### EXERCISE BRIEF
Each line that includes the word "auto" should be copied from the records.

### Front-end code edit data
*** Begin section ***

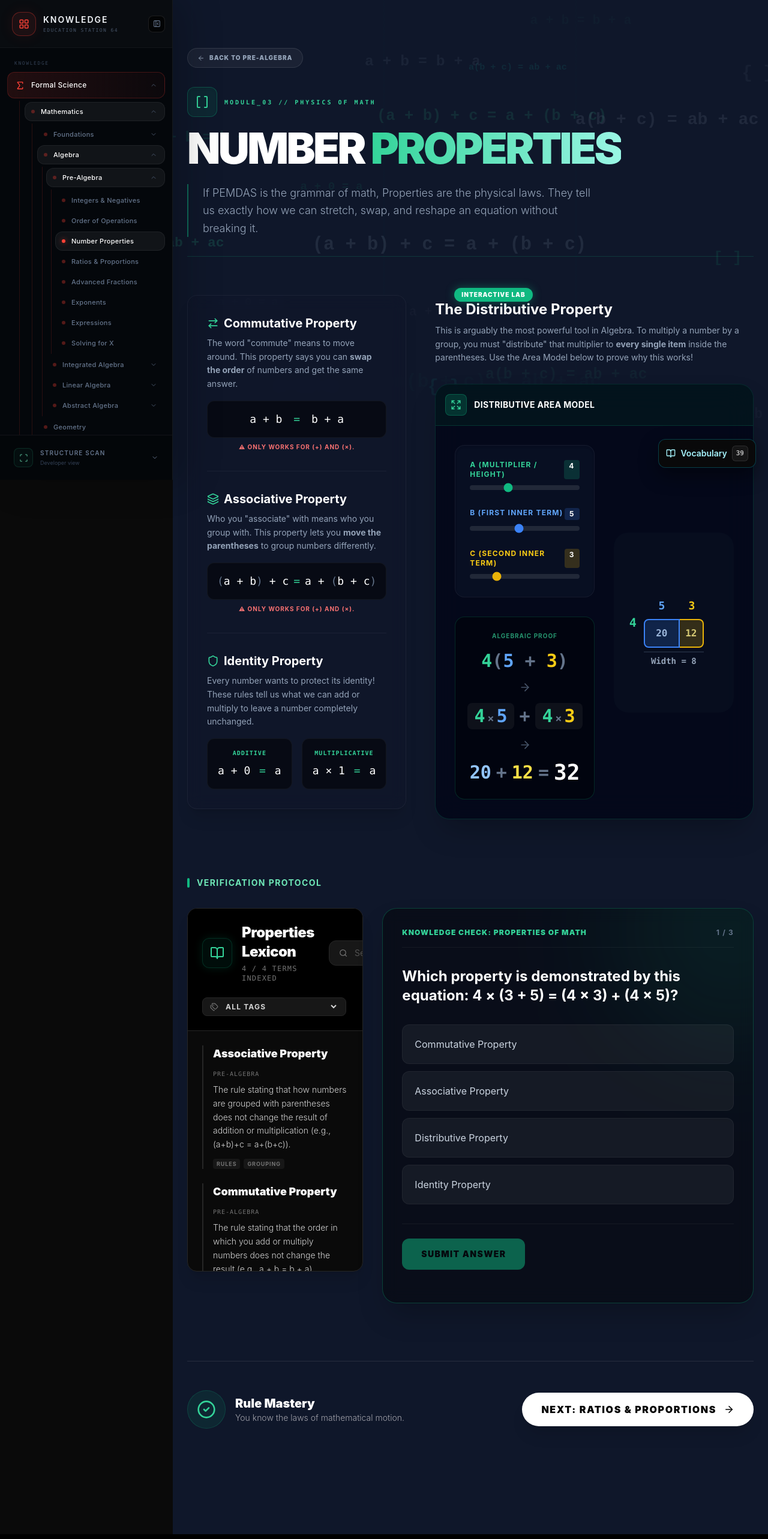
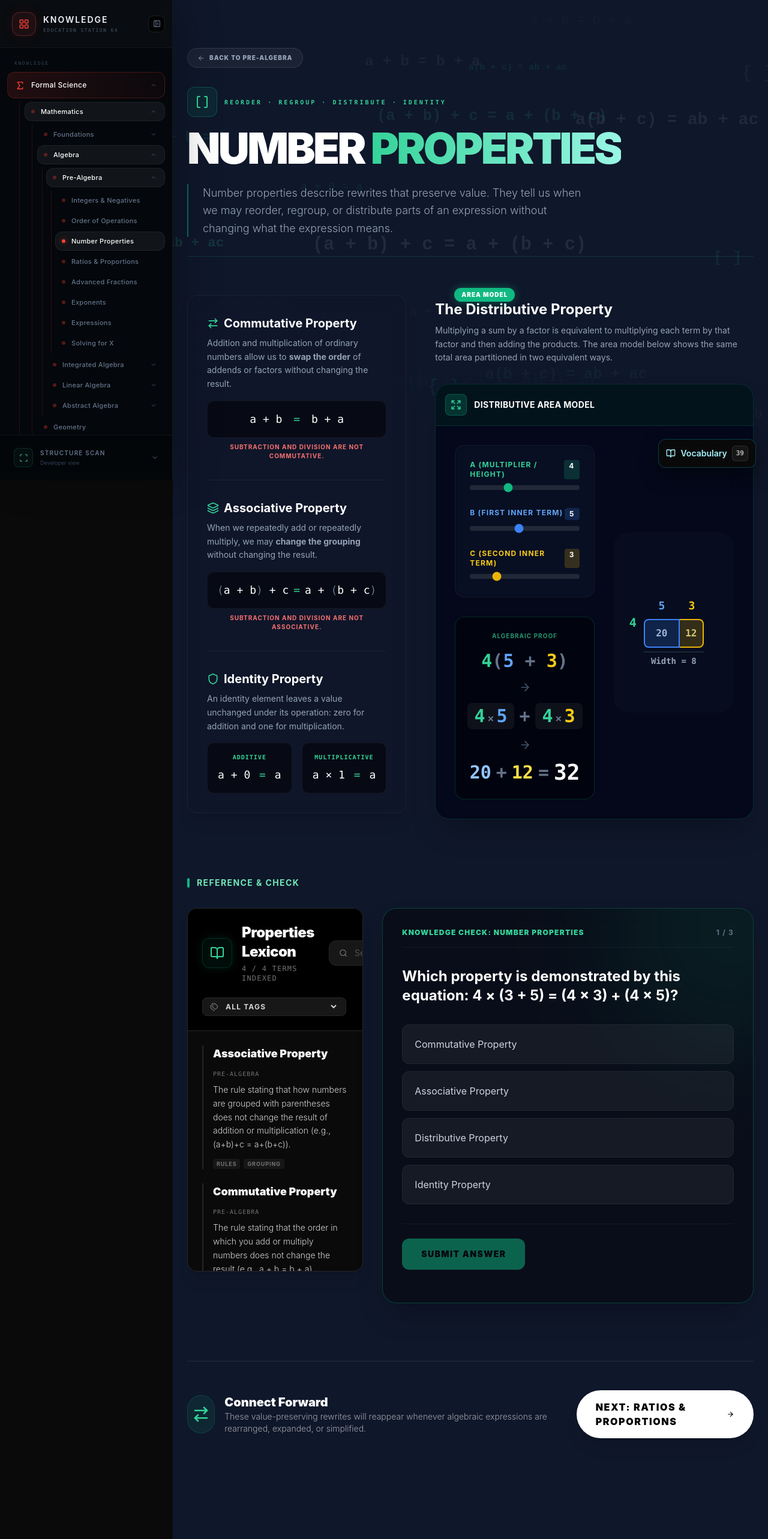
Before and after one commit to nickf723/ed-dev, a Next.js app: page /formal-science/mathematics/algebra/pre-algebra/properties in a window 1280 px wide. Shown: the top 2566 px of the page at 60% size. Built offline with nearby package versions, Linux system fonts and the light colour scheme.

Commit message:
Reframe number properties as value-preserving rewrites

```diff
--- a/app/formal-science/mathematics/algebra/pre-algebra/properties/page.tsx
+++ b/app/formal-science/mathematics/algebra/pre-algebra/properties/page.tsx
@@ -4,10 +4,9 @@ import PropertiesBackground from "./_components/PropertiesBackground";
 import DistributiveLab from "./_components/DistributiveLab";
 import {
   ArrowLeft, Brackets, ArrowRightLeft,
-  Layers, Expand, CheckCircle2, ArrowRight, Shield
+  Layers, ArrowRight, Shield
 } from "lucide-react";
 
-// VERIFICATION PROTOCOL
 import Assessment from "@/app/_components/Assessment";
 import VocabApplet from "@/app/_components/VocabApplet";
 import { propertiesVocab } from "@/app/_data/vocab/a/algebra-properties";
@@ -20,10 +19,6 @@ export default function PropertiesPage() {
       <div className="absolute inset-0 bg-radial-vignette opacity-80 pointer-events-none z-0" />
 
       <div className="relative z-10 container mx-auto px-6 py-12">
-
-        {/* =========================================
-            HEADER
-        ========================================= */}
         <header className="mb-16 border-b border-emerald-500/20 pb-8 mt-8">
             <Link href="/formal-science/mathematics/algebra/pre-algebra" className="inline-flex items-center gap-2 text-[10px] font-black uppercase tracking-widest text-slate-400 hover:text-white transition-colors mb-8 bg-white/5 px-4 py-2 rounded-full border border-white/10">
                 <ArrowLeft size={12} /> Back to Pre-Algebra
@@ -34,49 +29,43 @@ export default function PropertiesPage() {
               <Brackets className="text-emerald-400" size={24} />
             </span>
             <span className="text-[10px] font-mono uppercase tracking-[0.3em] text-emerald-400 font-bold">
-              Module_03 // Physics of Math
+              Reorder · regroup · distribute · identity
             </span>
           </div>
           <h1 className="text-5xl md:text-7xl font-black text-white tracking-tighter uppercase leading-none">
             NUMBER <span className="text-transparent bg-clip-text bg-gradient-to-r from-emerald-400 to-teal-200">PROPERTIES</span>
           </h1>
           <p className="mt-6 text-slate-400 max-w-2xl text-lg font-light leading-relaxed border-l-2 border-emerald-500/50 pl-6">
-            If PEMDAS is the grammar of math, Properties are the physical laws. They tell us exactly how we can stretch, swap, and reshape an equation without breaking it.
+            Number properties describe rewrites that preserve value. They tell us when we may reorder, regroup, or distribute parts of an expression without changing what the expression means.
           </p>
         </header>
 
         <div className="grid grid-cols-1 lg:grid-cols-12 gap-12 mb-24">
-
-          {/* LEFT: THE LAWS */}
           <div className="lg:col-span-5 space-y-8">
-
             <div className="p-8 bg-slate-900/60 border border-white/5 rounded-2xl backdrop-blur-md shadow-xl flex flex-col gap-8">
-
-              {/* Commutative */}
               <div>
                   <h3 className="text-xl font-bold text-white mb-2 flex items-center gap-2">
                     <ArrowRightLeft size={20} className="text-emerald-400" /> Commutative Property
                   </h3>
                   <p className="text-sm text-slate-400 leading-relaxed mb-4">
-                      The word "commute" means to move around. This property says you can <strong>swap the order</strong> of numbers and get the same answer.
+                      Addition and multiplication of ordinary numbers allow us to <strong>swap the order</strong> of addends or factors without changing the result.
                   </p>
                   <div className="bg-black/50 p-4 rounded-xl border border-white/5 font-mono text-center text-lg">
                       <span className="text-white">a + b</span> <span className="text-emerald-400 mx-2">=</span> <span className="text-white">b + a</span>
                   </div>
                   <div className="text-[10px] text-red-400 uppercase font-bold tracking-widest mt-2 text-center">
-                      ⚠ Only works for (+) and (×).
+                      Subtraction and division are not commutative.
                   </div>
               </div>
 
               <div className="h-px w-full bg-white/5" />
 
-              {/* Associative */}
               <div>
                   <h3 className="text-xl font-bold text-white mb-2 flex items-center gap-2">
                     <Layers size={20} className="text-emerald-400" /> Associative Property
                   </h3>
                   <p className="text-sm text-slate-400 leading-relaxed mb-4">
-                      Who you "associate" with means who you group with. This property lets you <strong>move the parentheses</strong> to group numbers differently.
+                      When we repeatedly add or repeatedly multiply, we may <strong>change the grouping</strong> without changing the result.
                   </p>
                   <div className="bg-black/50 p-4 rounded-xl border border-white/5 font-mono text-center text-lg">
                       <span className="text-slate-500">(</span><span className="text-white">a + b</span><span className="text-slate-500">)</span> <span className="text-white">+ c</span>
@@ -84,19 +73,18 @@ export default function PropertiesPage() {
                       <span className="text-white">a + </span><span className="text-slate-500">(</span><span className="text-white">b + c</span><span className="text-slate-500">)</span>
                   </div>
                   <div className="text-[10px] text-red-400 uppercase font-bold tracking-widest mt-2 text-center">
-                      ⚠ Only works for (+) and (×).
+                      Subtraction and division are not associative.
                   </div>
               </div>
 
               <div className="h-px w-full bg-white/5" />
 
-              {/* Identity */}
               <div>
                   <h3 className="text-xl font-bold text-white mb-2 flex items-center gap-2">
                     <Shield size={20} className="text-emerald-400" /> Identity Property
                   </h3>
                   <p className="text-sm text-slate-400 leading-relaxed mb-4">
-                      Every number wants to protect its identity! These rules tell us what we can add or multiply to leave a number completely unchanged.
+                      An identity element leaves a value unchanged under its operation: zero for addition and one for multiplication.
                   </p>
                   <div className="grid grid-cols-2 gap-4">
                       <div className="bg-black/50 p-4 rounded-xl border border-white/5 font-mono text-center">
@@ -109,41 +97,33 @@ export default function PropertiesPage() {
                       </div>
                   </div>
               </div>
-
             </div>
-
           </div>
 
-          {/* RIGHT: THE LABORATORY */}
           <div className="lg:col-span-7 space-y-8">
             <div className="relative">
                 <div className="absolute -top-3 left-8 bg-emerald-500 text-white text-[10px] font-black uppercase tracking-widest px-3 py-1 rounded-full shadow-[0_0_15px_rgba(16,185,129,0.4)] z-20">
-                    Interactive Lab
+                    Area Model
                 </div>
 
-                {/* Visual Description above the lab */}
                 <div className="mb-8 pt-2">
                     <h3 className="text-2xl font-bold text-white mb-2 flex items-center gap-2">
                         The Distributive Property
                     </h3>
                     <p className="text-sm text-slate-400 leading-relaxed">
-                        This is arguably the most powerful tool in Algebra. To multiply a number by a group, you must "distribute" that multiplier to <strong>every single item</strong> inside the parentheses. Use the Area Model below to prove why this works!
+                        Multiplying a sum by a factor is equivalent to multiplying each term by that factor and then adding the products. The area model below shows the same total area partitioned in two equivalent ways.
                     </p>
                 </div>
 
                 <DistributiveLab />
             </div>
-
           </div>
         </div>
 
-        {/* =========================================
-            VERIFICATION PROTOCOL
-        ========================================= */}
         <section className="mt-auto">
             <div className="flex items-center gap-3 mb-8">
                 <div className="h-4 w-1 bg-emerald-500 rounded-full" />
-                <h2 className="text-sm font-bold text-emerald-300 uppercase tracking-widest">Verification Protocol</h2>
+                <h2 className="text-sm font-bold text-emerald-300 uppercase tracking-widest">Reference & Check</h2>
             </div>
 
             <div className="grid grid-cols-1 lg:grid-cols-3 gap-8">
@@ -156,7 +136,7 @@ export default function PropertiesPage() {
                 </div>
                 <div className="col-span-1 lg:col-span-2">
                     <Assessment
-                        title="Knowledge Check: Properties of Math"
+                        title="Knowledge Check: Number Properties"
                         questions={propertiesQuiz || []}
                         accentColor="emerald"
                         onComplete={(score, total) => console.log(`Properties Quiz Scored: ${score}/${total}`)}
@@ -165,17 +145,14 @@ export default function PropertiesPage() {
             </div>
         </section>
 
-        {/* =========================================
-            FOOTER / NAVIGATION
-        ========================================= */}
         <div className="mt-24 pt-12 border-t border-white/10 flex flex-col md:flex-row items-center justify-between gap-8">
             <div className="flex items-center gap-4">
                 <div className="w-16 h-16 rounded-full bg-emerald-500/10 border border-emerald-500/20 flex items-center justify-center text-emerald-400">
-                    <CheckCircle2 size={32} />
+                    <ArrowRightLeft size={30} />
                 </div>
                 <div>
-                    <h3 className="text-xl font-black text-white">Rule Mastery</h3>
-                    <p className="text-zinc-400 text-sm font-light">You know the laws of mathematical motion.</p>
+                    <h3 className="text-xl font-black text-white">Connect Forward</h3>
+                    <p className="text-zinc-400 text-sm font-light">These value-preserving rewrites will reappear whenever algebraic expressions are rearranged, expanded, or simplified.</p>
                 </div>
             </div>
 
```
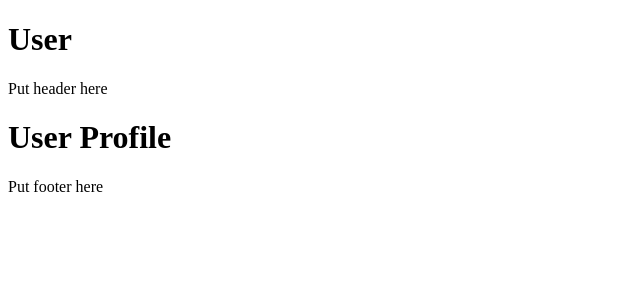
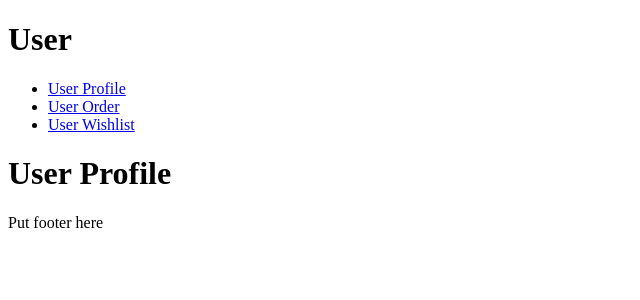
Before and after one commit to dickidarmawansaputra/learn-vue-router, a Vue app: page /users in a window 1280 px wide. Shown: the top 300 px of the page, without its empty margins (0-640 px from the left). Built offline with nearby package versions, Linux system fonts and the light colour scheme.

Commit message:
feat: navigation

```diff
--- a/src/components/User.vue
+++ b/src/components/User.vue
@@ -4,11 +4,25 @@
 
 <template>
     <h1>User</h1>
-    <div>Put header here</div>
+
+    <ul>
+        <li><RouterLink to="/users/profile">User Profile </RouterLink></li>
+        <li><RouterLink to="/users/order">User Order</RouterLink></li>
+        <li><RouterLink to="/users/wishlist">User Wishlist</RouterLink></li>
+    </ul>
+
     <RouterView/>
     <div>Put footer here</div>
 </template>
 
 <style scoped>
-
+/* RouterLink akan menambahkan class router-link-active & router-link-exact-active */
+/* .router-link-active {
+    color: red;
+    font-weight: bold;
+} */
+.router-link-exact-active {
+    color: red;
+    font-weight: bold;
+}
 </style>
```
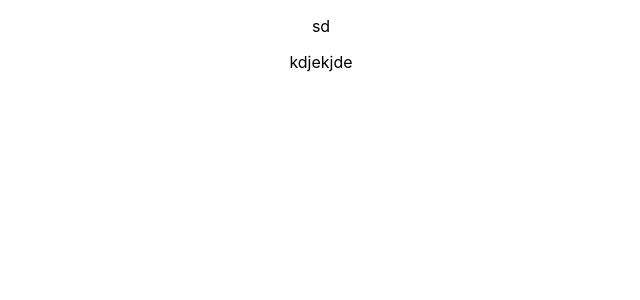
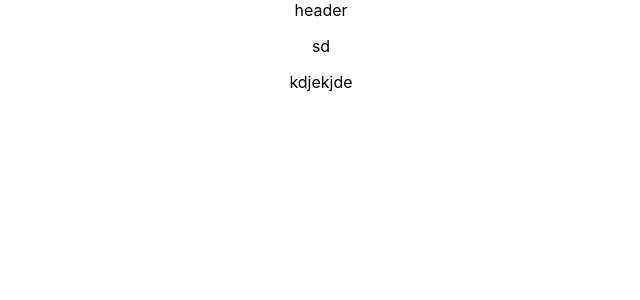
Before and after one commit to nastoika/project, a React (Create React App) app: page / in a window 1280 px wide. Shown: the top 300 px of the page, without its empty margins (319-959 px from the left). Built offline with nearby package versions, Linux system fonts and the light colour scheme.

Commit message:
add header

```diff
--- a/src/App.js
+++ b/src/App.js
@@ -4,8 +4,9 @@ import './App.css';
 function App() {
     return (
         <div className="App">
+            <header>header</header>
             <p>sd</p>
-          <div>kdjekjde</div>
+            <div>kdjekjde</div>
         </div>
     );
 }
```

*** End section ***

### RESULT BELOW
       <div className="relative z-10 container mx-auto px-6 py-12">
         <section className="mt-auto">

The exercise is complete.